Introduction to energetics and enthalpy

Introduction to energetics and enthalpy


In this lesson, we will learn:

  • How energy changes are measured in chemical reactions.
  • The standard conditions at which enthalpy changes are reported.
  • To construct enthalpy diagrams for endothermic and exothermic reactions.
  • The definitions of enthalpy of reaction, formation, combustion and neutralization.


  • Outside of chemistry, to be energetic means to have energy.
    In chemistry, ‘energetics’ is about changes in amount of energy in chemical reactions, going from reactants to products. This is very useful to chemists because many chemical reactions give out or absorb energy as heat that we can measure.
    The net amount of heat energy absorbed or released from a reaction at constant pressure, is called an enthalpy change, given the symbol ΔH\Delta H (‘delta H’).
    • Measuring and reporting enthalpy changes is done at standard conditions. This is to have a reference where different data sets can be easily compared.
      Standard conditions define pressure at 100kPa and 1M concentration for solutions.
      Temperature is not actually part of standard conditions, but for fair comparison, most thermodynamic data collected is at 298 K (25°C).
      This is not the same as standard temperature and pressure (STP), which does strictly define 100 kPa and 273 K!
    • The standard enthalpy change of reaction, H \triangle H^{\ominus} r, is the enthalpy change measured when a reaction takes place at standard conditions with all reactants and products in their standard states. Standard states are the states that you find substances in at standard conditions (such as H2O as liquid water, not as steam/ice).

  • The enthalpy change of reaction comes from two sources. One way of thinking about energy is it being in one of two places: inside the molecules you are studying (the system), or outside the system, in the rest of the universe (the surroundings).
    • To begin a chemical reaction, heat energy must be supplied by the surroundings to break bonds in the reactant molecules. The stronger the bond, the more energy is needed.
      • For example, the N≡N triple bond is a lot stronger than the Cl-Cl bond, so more energy is needed to break the N≡N bond than the Cl-Cl bond.
    • When new bonds form to make the products, energy is released back into the surroundings. The more stable/stronger the bond, the more energy is released when it forms.
      • For example, the strong N≡N triple bond releases a lot more energy when it forms as a product of a reaction than when the Cl-Cl bond forms. Forming the strong N≡N bond releases a lot of energy into the environment, so the N≡N molecule itself is in a lower energy state.
      • This is why chemists sometimes call stable molecules ‘low energy’ – they have released most of ‘their energy’ to the environment. In the same way, unstable molecules are sometimes called ‘high energy’.

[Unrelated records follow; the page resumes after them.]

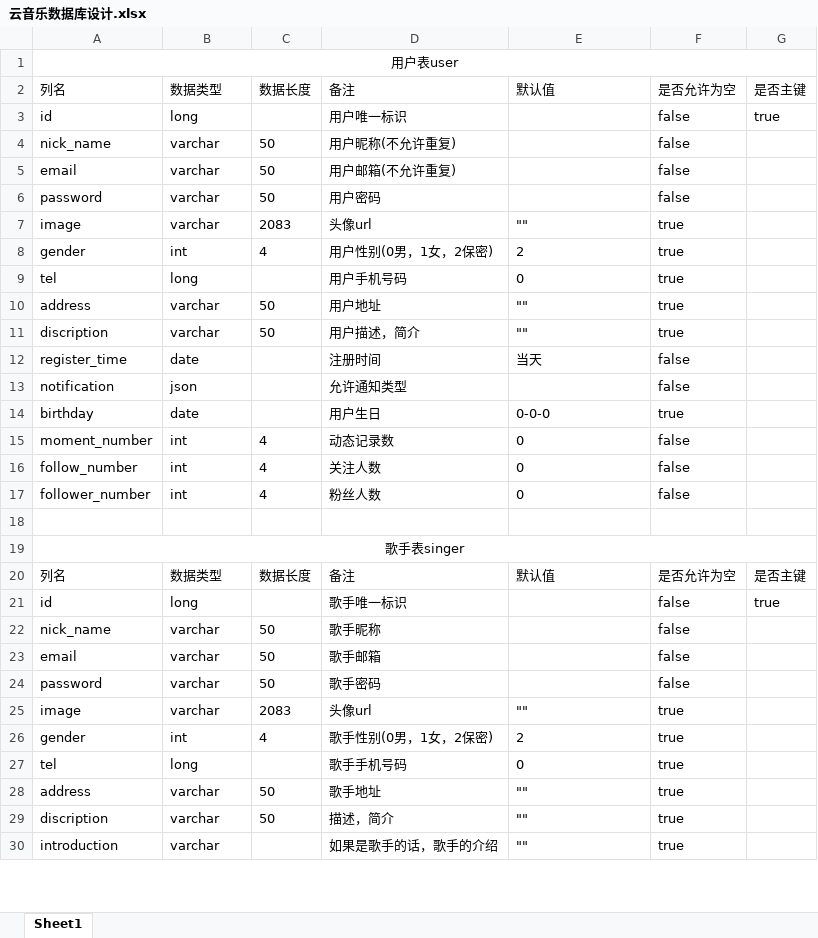
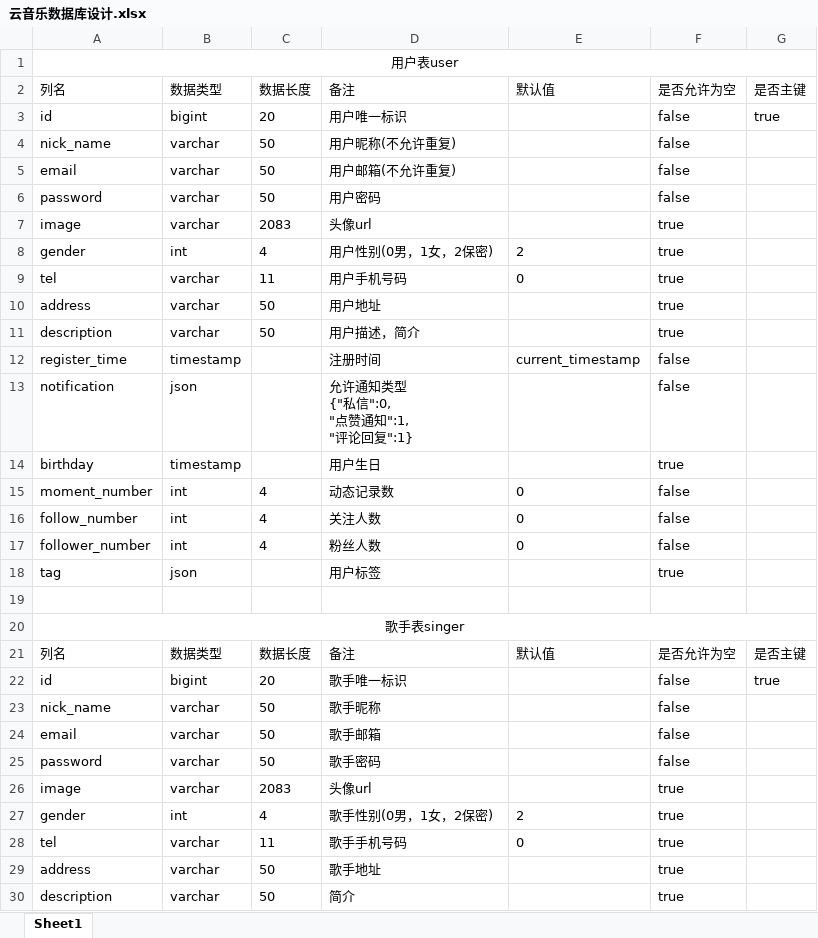
Before and after one commit to Another7/CloudMusic, an Excel workbook: 云音乐数据库设计.xlsx, sheet Sheet1, drawn as a sheet; only a part is shown; values as stored, in another font and other column widths than the file's, no borders; removed rows and columns are numbered as before the commit, all else as after; ↵ is a line break in a cell; the diff covers the shown part only; the diff names each change by its address in the sheet, - before the commit and + after, or states it on an @@ line.

```diff
--- a/云音乐数据库设计.xlsx (sheet Sheet1)
+++ b/云音乐数据库设计.xlsx (sheet Sheet1)
-B3: long
+B3: bigint
-C3: (empty)
+C3: 20
-E7: ""
+E7: (empty)
-B9: long
+B9: varchar
-C9: (empty)
+C9: 11
-E10:E11: ""
+E10:E11: (empty)
-A11: discription
+A11: description
-B12: date
+B12: timestamp
-E12: 当天
+E12: current_timestamp
-D13: 允许通知类型
+D13: 允许通知类型 ↵ {"私信":0, ↵ "点赞通知":1, ↵ "评论回复":1}
-B14: date
+B14: timestamp
-E14: 0-0-0
+E14: (empty)
+row 18: tag | json |  | 用户标签 |  | true
-B22: long
+B22: bigint
-C22: (empty)
+C22: 20
-E26: ""
+E26: (empty)
-B28: long
+B28: varchar
-C28: (empty)
+C28: 11
-E29:E30: ""
+E29:E30: (empty)
-A30: discription
+A30: description
-D30: 描述，简介
+D30: 简介
-row 30: introduction | varchar |  | 如果是歌手的话，歌手的介绍 | "" | true
```
Also changed, not shown: 17 added rows, 6 removed rows, 80 edited cells and cell formats elsewhere in this sheet, 4 other files.
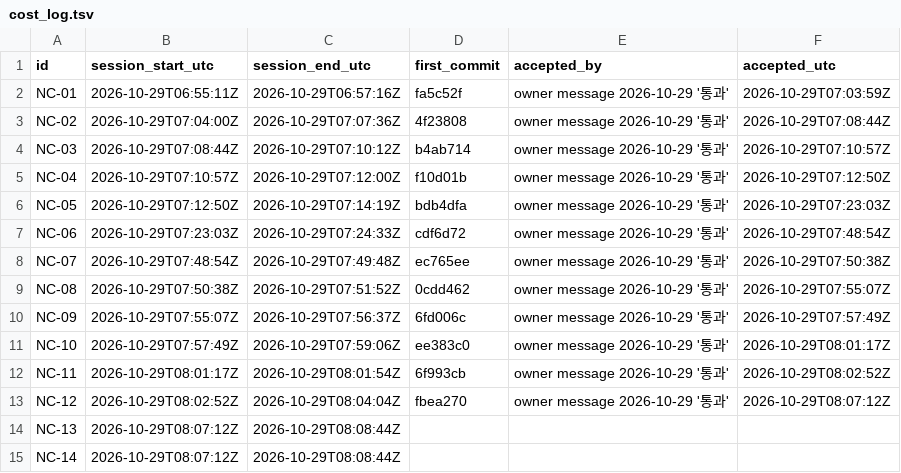
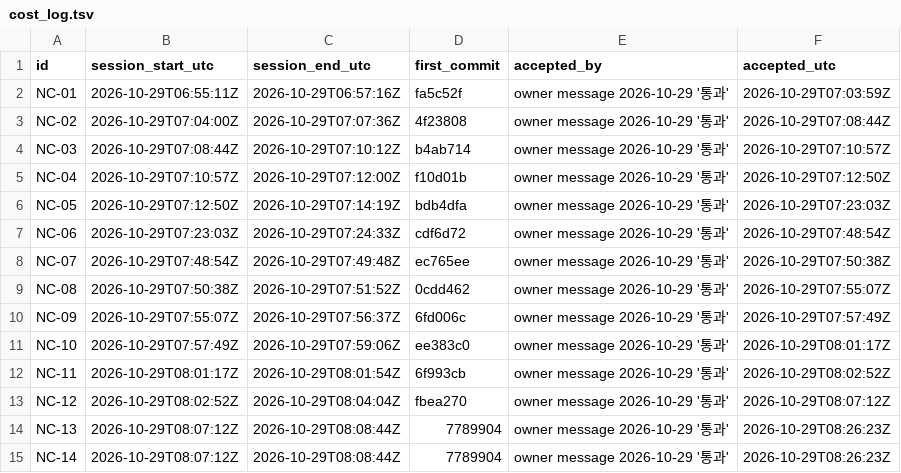
Before and after one commit to rohhj01-droid/red-team-spike, a TSV file: phase3_5/exploratory/cost_log.tsv, drawn as a sheet.

```diff
--- a/phase3_5/exploratory/cost_log.tsv
+++ b/phase3_5/exploratory/cost_log.tsv
@@ -13,3 +13,3 @@ NC-11	2026-10-29T08:01:17Z	2026-10-29T08:01:54Z	6f993cb	owner message 2026-10-29
 NC-12	2026-10-29T08:02:52Z	2026-10-29T08:04:04Z	fbea270	owner message 2026-10-29 '통과'	2026-10-29T08:07:12Z
-NC-13	2026-10-29T08:07:12Z	2026-10-29T08:08:44Z			
-NC-14	2026-10-29T08:07:12Z	2026-10-29T08:08:44Z			
+NC-13	2026-10-29T08:07:12Z	2026-10-29T08:08:44Z	7789904	owner message 2026-10-29 '통과'	2026-10-29T08:26:23Z
+NC-14	2026-10-29T08:07:12Z	2026-10-29T08:08:44Z	7789904	owner message 2026-10-29 '통과'	2026-10-29T08:26:23Z
```
Also changed, not shown: phase3_5/exploratory/units.tsv.
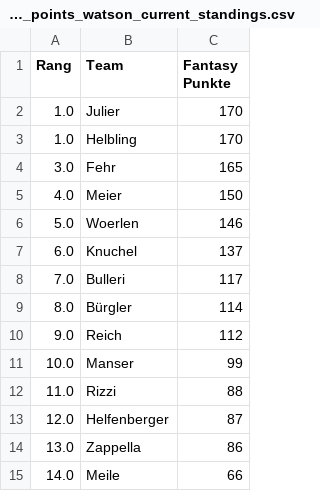
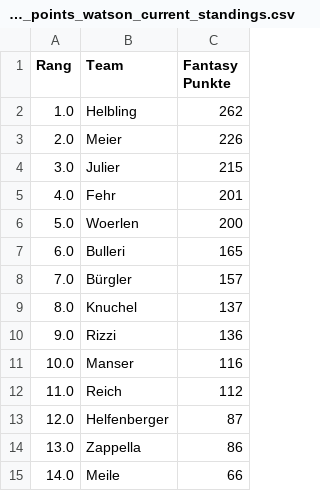
Before and after one commit to leasennch/skifantasy-results, a CSV file: watson/fantasy_points_watson_current_standings.csv, drawn as a sheet.

```diff
--- a/watson/fantasy_points_watson_current_standings.csv
+++ b/watson/fantasy_points_watson_current_standings.csv
@@ -1,13 +1,13 @@
 Rang,Team,Fantasy Punkte
-1.0,Julier,170
-1.0,Helbling,170
-3.0,Fehr,165
-4.0,Meier,150
-5.0,Woerlen,146
-6.0,Knuchel,137
-7.0,Bulleri,117
-8.0,Bürgler,114
-9.0,Reich,112
-10.0,Manser,99
-11.0,Rizzi,88
+1.0,Helbling,262
+2.0,Meier,226
+3.0,Julier,215
+4.0,Fehr,201
+5.0,Woerlen,200
+6.0,Bulleri,165
+7.0,Bürgler,157
+8.0,Knuchel,137
+9.0,Rizzi,136
+10.0,Manser,116
+11.0,Reich,112
 12.0,Helfenberger,87
```
Also changed, not shown: unteresAaretal/fantasy_points_Unteres Aaretal_point_races.csv, watson/fantasy_points_watson_point_races.csv, 12 other files.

  • It’s very rare for a reaction to need a certain amount of energy to break up the reactants, and then give back the exact same amount of energy when products form.
    Almost all chemical reactions have an overall effect of absorbing energy from or releasing energy into the surroundings. There are two definitions for this:
    • An exothermic reaction is a chemical reaction that has the overall effect of releasing heat energy to the surroundings.
      • This means that the energy released when forming product bonds was greater than the energy required when breaking up the reactant bonds.
      • Exothermic enthalpy changes are always given a negative sign, to show that the chemical substances have become lower energy (the energy they released is now in the surroundings).
    • An endothermic reaction is a reaction that has the overall effect of absorbing heat energy from the surroundings.
      • This means that the energy required to break up the reactant molecules was greater than the energy released when the new product bonds formed.
      • Endothermic enthalpy changes are always given a positive sign, to show that the chemical substances have become higher energy (because they absorbed more energy from the surroundings as reactants than they released when they became products).

    These two types of reactions can be shown by drawing an enthalpy level diagram.

  • There are some specific enthalpy definitions that should be known for common chemical changes:
    • The standard enthalpy of combustion, H \triangle H^{\ominus} c, is the enthalpy change measured when one mole of a substance is completely reacted with oxygen at standard conditions.
    • The standard enthalpy of neutralization, H \triangle H^{\ominus} n, is the enthalpy change measured when an acid and base react to form one mole of water in a neutralization reaction at standard conditions.
    • The standard enthalpy of formation, H \triangle H^{\ominus} f, is the enthalpy change when one mole of a substance is formed from its constituent elements in their standard states at standard conditions.
    These definitions have several things in common, which is exactly the point.
    • The definitions are all measuring energy change for one mole of a substance.
    • The definitions are all measurements at standard conditions and substances in their standard states.
    This is all done so scientists can compare different data sets properly. If the same temperature (298K), same pressure (100kPa) and same amount of substance (1 mole) are all used, then we can prove that it is the different substances that produce the different enthalpy changes.
  • Introduction
    Introduction to energetics
    How does energy change in a chemical reaction?

    Exothermic and endothermic reactions.

    Important enthalpy definitions.